The Moon is shrinking.
In making the announcement, scientists were quick to add that the Moon has not shrunk by much, that the shrinking may have occurred over a billion years, and that the Moon will not shrink out of view in the future.
“The kind of radius change and shrinking we're describing here is so small that you would never notice it,” said Thomas R. Watters of the Centre for Earth and Planetary Studies at the Smithsonian's National Air and Space Museum, during a National Aeronautics and Space Administration (NASA)-sponsored telephone news conference on Wednesday. Watters and his colleagues deduced the Moon's diminishing size from cracks on the surface seen in images taken by the NASA's Lunar Reconnaissance Orbiter. As the Moon's core has cooled and contracted, the outer crust fractured into faults, forming ridges as one side of the fracture slid on top of the other. The same cooling and shrinking occurs within all planetary bodies; NASA's Messenger spacecraft recently observed similar — and much larger — fractures on the planet Mercury.

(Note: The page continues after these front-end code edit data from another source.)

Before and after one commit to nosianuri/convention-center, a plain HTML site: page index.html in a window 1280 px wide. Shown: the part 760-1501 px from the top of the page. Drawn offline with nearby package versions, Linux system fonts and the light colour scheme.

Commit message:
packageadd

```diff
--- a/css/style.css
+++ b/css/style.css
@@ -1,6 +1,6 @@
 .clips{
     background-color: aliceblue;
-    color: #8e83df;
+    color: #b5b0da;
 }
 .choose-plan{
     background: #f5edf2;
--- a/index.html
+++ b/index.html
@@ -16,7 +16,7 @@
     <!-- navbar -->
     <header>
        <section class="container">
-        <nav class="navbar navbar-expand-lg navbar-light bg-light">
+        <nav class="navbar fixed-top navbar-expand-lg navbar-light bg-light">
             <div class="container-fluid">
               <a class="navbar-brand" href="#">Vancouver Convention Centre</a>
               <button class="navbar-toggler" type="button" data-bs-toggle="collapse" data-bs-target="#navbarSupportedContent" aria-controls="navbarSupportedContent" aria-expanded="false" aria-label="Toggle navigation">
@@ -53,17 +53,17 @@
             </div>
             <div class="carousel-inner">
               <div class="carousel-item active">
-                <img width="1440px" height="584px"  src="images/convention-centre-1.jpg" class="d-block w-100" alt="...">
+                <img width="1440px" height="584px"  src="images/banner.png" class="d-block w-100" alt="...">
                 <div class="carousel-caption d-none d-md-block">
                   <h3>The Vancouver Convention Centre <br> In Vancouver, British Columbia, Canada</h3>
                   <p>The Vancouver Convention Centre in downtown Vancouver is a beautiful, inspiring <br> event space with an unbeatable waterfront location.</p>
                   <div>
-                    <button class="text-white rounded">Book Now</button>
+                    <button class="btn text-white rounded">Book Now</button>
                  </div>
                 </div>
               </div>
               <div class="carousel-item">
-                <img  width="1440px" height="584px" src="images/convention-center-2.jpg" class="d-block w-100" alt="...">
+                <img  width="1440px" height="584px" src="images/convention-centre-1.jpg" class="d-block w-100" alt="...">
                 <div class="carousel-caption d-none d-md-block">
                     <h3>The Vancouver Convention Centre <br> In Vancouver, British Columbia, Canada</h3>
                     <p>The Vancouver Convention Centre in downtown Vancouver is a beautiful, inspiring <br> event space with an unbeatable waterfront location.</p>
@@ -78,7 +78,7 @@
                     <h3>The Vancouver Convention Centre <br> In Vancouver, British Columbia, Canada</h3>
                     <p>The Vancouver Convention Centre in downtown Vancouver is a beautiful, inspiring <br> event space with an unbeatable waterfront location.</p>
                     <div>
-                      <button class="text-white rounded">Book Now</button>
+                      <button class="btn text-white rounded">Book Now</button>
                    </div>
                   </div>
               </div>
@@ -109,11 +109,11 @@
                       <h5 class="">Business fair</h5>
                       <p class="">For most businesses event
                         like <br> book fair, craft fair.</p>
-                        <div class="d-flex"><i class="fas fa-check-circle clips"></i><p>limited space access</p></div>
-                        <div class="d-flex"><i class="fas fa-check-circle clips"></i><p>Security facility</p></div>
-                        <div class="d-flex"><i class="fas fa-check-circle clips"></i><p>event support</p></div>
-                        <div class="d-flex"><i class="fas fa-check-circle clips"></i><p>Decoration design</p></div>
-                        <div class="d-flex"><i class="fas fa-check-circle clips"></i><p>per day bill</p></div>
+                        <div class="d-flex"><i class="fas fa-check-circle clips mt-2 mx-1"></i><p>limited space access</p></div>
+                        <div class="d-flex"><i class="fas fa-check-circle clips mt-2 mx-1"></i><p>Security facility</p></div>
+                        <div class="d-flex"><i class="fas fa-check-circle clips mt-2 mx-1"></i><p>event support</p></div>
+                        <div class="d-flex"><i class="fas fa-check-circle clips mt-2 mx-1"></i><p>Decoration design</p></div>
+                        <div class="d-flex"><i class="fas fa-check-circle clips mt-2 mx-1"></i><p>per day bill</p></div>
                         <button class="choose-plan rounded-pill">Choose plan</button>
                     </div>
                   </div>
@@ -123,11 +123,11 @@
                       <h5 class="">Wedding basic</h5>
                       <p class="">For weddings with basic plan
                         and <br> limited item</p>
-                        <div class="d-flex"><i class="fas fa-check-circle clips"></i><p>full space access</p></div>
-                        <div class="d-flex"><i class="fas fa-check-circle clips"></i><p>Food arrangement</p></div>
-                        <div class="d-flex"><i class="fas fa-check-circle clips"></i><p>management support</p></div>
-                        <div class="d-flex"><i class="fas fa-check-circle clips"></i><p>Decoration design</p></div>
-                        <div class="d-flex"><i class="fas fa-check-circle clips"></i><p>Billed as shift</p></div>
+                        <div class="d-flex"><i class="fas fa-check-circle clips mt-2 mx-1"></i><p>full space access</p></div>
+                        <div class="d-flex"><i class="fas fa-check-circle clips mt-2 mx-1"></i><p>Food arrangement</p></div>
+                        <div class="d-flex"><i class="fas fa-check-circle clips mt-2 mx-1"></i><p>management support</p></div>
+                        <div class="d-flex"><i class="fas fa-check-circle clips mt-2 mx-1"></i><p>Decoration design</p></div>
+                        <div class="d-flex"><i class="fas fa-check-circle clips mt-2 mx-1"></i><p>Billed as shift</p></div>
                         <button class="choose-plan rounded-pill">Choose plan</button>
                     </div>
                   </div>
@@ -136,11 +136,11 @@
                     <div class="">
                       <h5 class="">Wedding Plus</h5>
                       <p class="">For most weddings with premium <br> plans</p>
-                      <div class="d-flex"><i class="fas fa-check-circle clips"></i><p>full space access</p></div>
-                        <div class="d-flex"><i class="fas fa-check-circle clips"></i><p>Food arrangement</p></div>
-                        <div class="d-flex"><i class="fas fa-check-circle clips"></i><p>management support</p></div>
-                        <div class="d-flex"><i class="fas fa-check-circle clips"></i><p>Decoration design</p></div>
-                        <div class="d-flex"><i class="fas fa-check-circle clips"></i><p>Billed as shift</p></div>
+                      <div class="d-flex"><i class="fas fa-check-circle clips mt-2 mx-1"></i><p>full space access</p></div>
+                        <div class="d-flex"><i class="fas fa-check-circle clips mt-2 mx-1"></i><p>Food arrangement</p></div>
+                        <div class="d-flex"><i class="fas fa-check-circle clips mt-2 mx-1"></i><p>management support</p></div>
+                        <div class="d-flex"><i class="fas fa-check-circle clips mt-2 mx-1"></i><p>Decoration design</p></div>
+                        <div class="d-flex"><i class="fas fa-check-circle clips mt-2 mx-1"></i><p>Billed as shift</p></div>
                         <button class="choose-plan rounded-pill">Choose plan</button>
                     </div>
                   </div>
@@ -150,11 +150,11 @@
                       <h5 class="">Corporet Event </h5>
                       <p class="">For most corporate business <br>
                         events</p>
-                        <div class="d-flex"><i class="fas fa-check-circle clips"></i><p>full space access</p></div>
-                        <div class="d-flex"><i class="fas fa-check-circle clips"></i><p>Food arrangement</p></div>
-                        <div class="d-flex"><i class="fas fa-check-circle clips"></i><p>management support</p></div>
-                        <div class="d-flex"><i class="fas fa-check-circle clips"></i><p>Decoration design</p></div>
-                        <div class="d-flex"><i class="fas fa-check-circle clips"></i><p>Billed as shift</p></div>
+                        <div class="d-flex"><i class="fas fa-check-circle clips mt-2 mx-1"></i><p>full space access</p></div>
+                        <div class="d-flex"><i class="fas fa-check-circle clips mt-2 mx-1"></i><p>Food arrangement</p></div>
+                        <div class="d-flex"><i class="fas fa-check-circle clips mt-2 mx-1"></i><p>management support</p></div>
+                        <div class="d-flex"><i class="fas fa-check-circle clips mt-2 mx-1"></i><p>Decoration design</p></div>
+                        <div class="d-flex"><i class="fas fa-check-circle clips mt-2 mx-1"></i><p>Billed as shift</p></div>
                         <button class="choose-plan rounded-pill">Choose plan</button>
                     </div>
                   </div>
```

The largest of the Moon ridges is about 300 feet high and stretches for several miles, and some had been seen during the Apollo Moon missions. During Apollo 17, Eugene Cernan and Harrison Schmidt even drove to one in their lunar rover. But most of the ridges are much smaller and shorter, only tens of yards high, which is why they had escaped notice until the Lunar Reconnaissance Orbiter and its sharp-eyed camera arrived in orbit last year. Over the eons, the shrinkage for the Moon was only about 200 yards, the length of two football fields, out of a diameter of 2,160 miles.
The scientists believe that the ridges are young — for planetary geologists, a billion years old is young compared with the 4.5-billion-year age of the solar system — because the ridges cut across small, young craters, but no large craters appear on top of any of the ridges. The ridges also look freshly carved in the moonscape.
In the 1970s, four seismometers deployed by the Apollo astronauts detected about 30 shallow moonquakes. Watters said the scientists were looking into the possibility that those moonquakes might have emanated from the newly discovered faults.
Michael Wargo, the chief lunar scientist at NASA headquarters, said the findings, which appear in Friday's issue of the journal Science, were more evidence that the Moon was much livelier than its reputation as a cold, unchanging world. “We're now talking about the Moon in a completely different way,” Wargo said.
— © New York Times News Service